- What you should do -
The lines you return must be all those in the data that hold the string "participant".

■ ■ ■ ■

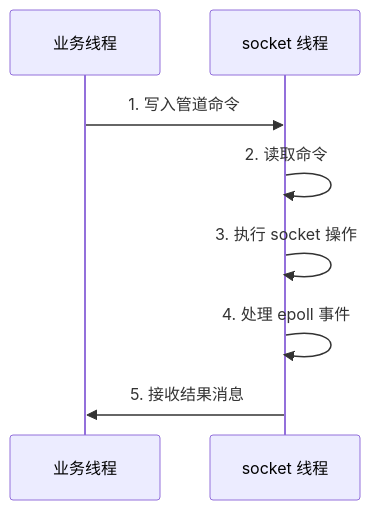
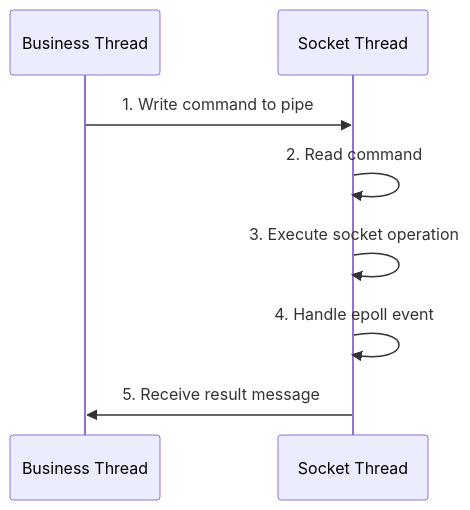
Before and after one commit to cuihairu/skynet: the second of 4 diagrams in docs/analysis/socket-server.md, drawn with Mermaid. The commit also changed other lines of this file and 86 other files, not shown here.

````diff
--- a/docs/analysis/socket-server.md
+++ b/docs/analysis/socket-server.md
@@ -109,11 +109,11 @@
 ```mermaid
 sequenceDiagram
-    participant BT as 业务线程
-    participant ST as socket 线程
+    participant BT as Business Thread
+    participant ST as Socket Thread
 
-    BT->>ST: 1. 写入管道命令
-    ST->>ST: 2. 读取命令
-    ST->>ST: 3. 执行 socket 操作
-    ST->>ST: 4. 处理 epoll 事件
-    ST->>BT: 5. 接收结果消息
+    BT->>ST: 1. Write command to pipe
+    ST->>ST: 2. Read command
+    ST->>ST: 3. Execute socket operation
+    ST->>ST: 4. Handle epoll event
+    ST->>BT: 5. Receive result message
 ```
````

■ ■ ■ ■

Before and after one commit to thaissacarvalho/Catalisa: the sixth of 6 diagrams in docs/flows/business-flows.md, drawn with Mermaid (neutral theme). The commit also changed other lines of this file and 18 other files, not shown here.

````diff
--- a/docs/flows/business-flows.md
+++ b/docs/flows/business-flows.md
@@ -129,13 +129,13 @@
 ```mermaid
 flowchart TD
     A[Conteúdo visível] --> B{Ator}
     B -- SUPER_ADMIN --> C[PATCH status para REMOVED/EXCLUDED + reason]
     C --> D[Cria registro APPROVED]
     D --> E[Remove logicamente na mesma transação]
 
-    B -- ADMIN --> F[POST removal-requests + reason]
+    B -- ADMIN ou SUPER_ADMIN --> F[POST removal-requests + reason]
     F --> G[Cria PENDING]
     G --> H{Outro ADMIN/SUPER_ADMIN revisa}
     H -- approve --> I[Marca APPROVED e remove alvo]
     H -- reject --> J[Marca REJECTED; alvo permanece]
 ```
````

■ ■ ■ ■

- Answer to this problem -
-    participant BT as 业务线程
-    participant ST as socket 线程
+    participant BT as Business Thread
+    participant ST as Socket Thread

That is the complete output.